One way to do this is to develop a “feed” of information about yourself that is relevant to friends, and to authorize friends to “subscribe” to this feed. Then, when you update something in your profile, your data host would notify all your friend’s data hosts about it. You need not notify all your friends, or tell them all the same thing — you might authorize closer friends to get more data than you give to distant ones. read more »
Submitted by brad on Mon, 2010-05-03 14:20.
I have written in the past about my late father’s careers most of which are documented in his memoirs and other places. In spite of being almost 60 years in the past, his religious career still gets a lot of attention, as I recently reported in the story of the strange exhibit about him in the infamous Creation Museum.
Recently, two movies have been released in which he is a character. I recently watched Billy: The Early Years which is a movie about the early life of Billy Graham told from the supposed viewpoint of my father on his deathbed. Charles Templeton and Billy Graham were best friends for many years, touring and preaching together, and the story of how my father lost his faith as he studied more while Graham grew closer to his has become a popular story in the fundamentalist community.
While it doesn’t say that it’s fictional, this movie portrays an entirely invented interview with Charles Templeton, played by Martin Landau, in a hospital bed in 2001, shortly before his death. (In reality, while he did have a few hospital trips, he spent 2001 in an Alzheimer’s care facility and was not coherent most of the time.) Fleshed out in the novelization, the interview is supposedly conducted on orders from an editor trying to find some dirty on Billy Graham.
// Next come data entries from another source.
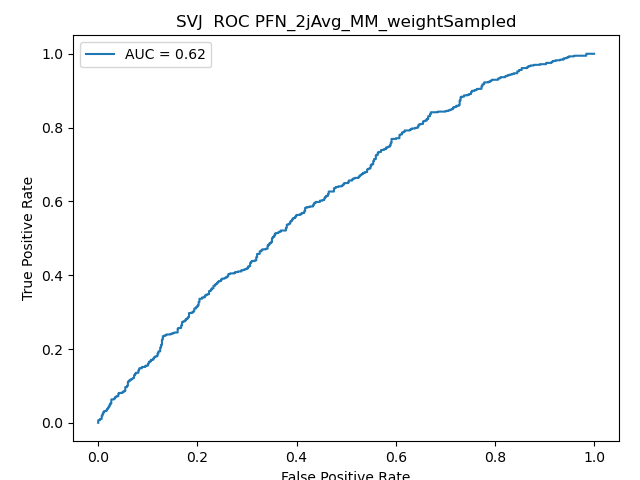
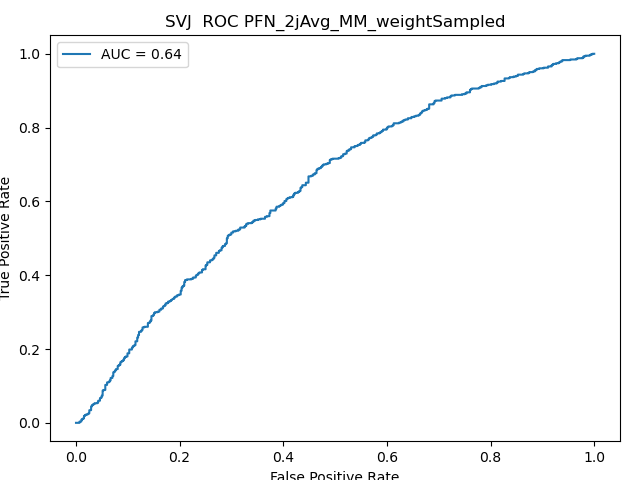
added weight sampling on read_ hlvs

diff --git a/eval_helper.py b/eval_helper.py
@@ -20,7 +20,8 @@ def getTwoJetSystem(x_events,y_events, tag_file, tag_title, bool_weight):
 #    track_array1 = ["jet_GhostTrack_pt_1", "jet_GhostTrack_eta_1", "jet_GhostTrack_phi_1", "jet_GhostTrack_e_1","jet_GhostTrack_z0_1", "jet_GhostTrack_d0_1", "jet_GhostTrack_qOverP_1"]
     #track_array1 = ["jet_GhostTrack_pt_1", "jet_GhostTrack_eta_1", "jet_GhostTrack_phi_1", "jet_GhostTrack_e_1"]
 #    jet_array = ["jet1_eta", "jet1_phi", "jet2_eta", "jet2_phi", "jet1_pt", "jet2_pt"]
-    jet_array = ["jet1_eta", "jet2_eta", "jet1_phi", "jet2_phi"] # order is important in apply_JetScalingRotation
+    jet_array = ["jet1_pt", "jet2_pt", "jet1_phi", "jet2_phi"] # order is important in apply_JetScalingRotation
+    #jet_array = ["jet1_eta", "jet2_eta", "jet1_phi", "jet2_phi"] # order is important in apply_JetScalingRotation
 #    jet_array_old = ["jet_eta", "jet_phi"]
 #    track_array2 = ["jet_GhostTrack_d0_0", "jet_GhostTrack_z0_0", "jet_GhostTrack_qOverP_0", "jet_GhostTrack_e_0"]
 
@@ -44,18 +45,16 @@ def getTwoJetSystem(x_events,y_events, tag_file, tag_title, bool_weight):
 
     """
     read_dir='/nevis/katya01/data/users/ebusch/SVJ/autoencoder/v8.1/'
+#    jet_bkg = read_hlvs(read_dir+"user.ebusch.QCDskim.mc20e.root", x_events, jet_array)  # select with weight??
+    jet_bkg = read_hlvs(read_dir+"user.ebusch.QCDskim.mc20e.root", x_events, jet_array, bool_weight=bool_weight)  # select with weight??
     bkg_in0 = read_vectors(read_dir+"user.ebusch.QCDskim.mc20e.root", x_events, track_array0, bool_weight=bool_weight)
-    #bkg_in0 = read_vectors(read_dir+"user.ebusch.QCDskim.mc20e.root", x_events,  bool_weight=bool_weight)
     sig_in0 = read_vectors(read_dir+"user.ebusch.SIGskim.mc20e.root", y_events,track_array0, bool_weight=bool_weight)
-    #sig_in0 = read_vectors(read_dir+"user.ebusch.SIGskim.mc20e.root", y_events, bool_weight=bool_weight)
     bkg_in1 = read_vectors(read_dir+"user.ebusch.QCDskim.mc20e.root", x_events, track_array1, bool_weight=bool_weight)
-    #bkg_in1 = read_vectors(read_dir+"user.ebusch.QCDskim.mc20e.root", x_events,  bool_weight=bool_weight)
     sig_in1 = read_vectors(read_dir+"user.ebusch.SIGskim.mc20e.root", y_events,track_array1, bool_weight=bool_weight)
-    #sig_in1 = read_vectors(read_dir+"user.ebusch.SIGskim.mc20e.root", y_events, bool_weight=bool_weight)
-    jet_bkg = read_hlvs(read_dir+"user.ebusch.QCDskim.mc20e.root", x_events, jet_array)  # select with weight??
-    #jet_bkg = read_hlvs(read_dir+"user.ebusch.QCDskim.mc20e.root", x_events,  bool_weight=bool_weight)
-    jet_sig = read_hlvs(read_dir+"user.ebusch.SIGskim.mc20e.root", y_events, jet_array)
-    #jet_sig = read_hlvs(read_dir+"user.ebusch.SIGskim.mc20e.root", y_events,  bool_weight=bool_weight)
+#    jet_sig = read_hlvs(read_dir+"user.ebusch.SIGskim.mc20e.root", y_events, jet_array)
+    jet_sig = read_hlvs(read_dir+"user.ebusch.SIGskim.mc20e.root", y_events, jet_array, bool_weight=bool_weight)
+
+    plot_vectors_jet(jet_bkg,jet_sig,tag_file=tag_file, tag_title=tag_title)
     _, _, bkg_nz0 = apply_TrackSelection(bkg_in0, jet_bkg)
     _, _, sig_nz0 = apply_TrackSelection(sig_in0, jet_sig)
     _, _, bkg_nz1 = apply_TrackSelection(bkg_in1, jet_bkg)
@@ -75,6 +74,8 @@ def getTwoJetSystem(x_events,y_events, tag_file, tag_title, bool_weight):
     sig_pt1 = sig_in1[sig_nz]
     bjet_sel = jet_bkg[bkg_nz]
     sjet_sel = jet_sig[sig_nz]
+    
+    print('bkg_pt0',bkg_pt0)
 
     bkg_sel0 = pt_sort(bkg_pt0, 0)
     bkg_sel1 = pt_sort(bkg_pt1, 1)
@@ -83,9 +84,12 @@ def getTwoJetSystem(x_events,y_events, tag_file, tag_title, bool_weight):
  
     bkg_sel = np.concatenate((bkg_sel0,bkg_sel1),axis=1)
     sig_sel = np.concatenate((sig_sel0,sig_sel1),axis=1)
+
+    
 #    print('bkg_sel0, bkg_sel1',bkg_sel.shape, bkg_sel1.shape)
 # ADDED 5/22/23 
 
+    sys.exit()
     plot_vectors(bkg_sel,sig_sel,tag_file=tag_file, tag_title=tag_title)
     bkg = apply_JetScalingRotation(bkg_sel, bjet_sel,0)
     sig = apply_JetScalingRotation(sig_sel, sjet_sel,0)
@@ -138,7 +142,7 @@ def pt_sort(x, jet_idx):
     for i in range(x.shape[0]):
         ev = x[i]
         x[i] = ev[ev[:,0].argsort()]
-    if (jet_idx == 0):
+    if (jet_idx == 0): # if leading jet
         y = x[:,-9:,:]
     elif (jet_idx == 1):
         y = x[:,-7:,:]

diff --git a/root_to_numpy.py b/root_to_numpy.py
@@ -24,7 +24,7 @@ def read_test_variables(infile, nEvents, variables):
         my_dict[key] = my_dict[key][idx]
     return my_dict
 
-def read_hlvs(infile, nEvents, variable_array): # different from variable_array on the top of this file
+def read_hlvs(infile, nEvents, variable_array, bool_weight=False): # different from variable_array on the top of this file
     file = uproot.open(infile)
 	
 	
@@ -32,28 +32,64 @@ def read_hlvs(infile, nEvents, variable_array): # different from variable_array 
 
 	# A random 6 variables	
     my_array = tree.arrays(variable_array, library="np")
-    idx = get_spaced_elements(len(my_array[variable_array[0]]),nEvents)
+    
+    if bool_weight:
+      weight_array=["weight"]
+      my_weight_array = tree.arrays(weight_array, library = "np")
+      my_weight_array = my_weight_array[weight_array[0]]
+      idx=np.random.choice( my_weight_array.size,size= nEvents, p=my_weight_array/float(my_weight_array.sum()),replace=False) # IMPT that replace=False so that event is picked only once
+      idx = np.sort(idx)
+#      print('weighted sampling idx', idx.shape, idx)
+
+    else: 
+    # select evenly spaced events from input distribution
+      idx = get_spaced_elements(len(my_array[variable_array[0]]),nEvents)
+#      print(f'{len(my_jet_array[jet_array[0]])/nEvents}th idx', idx.shape, idx)
+#      print(my_jet_array[jet_array[0]])
+#      print('evenly spaced sampling idx', idx.shape, idx)
+
+    #padded_array=selected_jet_array
+
+
     selected_array = np.array([val[idx] for _,val in my_array.items()]).T
 	#print("My array:")
 	#print(selected_array)
 	#print(type(selected_array))
     
+    print('SEL',selected_array.shape,selected_array)   
 
 #    print('before-'*50)
 #    print(f'{infile}\n{selected_array.shape}\n{selected_array}')
     max_jets=15 
     unique_variable_array=list(set([x.split("_")[-1] for x in variable_array])) # unique variable name without 'jetx_' 
+ #   print('&'*50)
+ #   print( f'{infile}\n{selected_array.shape}\n{selected_array}')
+    """
+    
+    ### Two different ways to reshape the 2D to 3D array of shape (5000, max_jets, 2) where 2 is for 2 hlvs
+    # 1st method: loop -> less efficient, but more intuitive
     padded_array= np.zeros((len(selected_array),max_jets,len(unique_variable_array)))
     for e in range(selected_array.shape[0]):
       padded_array[e, 0,0]=selected_array[e,0]
       padded_array[e, 1,0]=selected_array[e,1]
       padded_array[e, 0,1]=selected_array[e,2]
       padded_array[e, 1,1]=selected_array[e,3]
-      
- 
     print('-'*50)
+    print(f'{infile}\n{padded_array.shape}\n{padded_array}')
+    #"""
+ 
+    # 2nd method: use reshape, transpose and pad functions -> more efficient, but less intuitive 
+    size=2  # b/c jet1_pt and jet2_pt
+    length=2 # b/c eta and phi
+    padded_array=selected_array.reshape(selected_array.shape[0],size, length).transpose(0,2,1)
+    pad_width =((0,0),(0, max_jets-size), (0,0))
+    padded_array=np.pad(padded_array,pad_width=pad_width, constant_values= 0)
+#    print('!'*50)
 #    print(f'{infile}\n{padded_array.shape}\n{padded_array}')
     #return selected_array
+
+    ##############
+
     return padded_array
  
 

diff --git a/svj_pfn.py b/svj_pfn.py
@@ -27,9 +27,10 @@ ae_model = 'PFN'
 arch_dir = "architectures_saved/"
 ## Load leading two jets
 # Plot inputs before the jet rotation
-bool_weight=True
-if bool_weight:weight_tag='weightSampled'
-else:weight_tag='notweightSampled'
+bool_weight=False
+#bool_weight=True
+if bool_weight:weight_tag='ws'
+else:weight_tag='nws'
 tag= f'{pfn_model}_2jAvg_MM_{weight_tag}'
 
 bkg, sig = getTwoJetSystem(nevents,nevents, tag_file=tag+"_NSNR", tag_title=weight_tag+"_NSNR", bool_weight=bool_weight)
Most of the movie is flashbacks to Graham’s early days (including times before they met) and their time together preaching and discussing the truth of the Bible.
It is disturbing to watch Landau’s portrayal of my father, as well as that by Mad Men’s Krisoffer Polaha as the younger version. I’m told it is always odd to see somebody you know played by an actor, and no doubt this is true. However, more disturbing is the role they have cast him in for this allegedly true story — namely Satan. As I believe is common in movies aimed at the religious market, Graham’s story is told in what appears to be an allegory of the temptation of Christ. In the film, Graham is stalwart, but my father keeps coming to him with doubts about the bible. The lines written for the actors are based in part on his writings and in part on invention, and as such don’t sound at all like he would speak in real life, but they are there, I think, to take the role of the attempted temptation of the pure man. read more »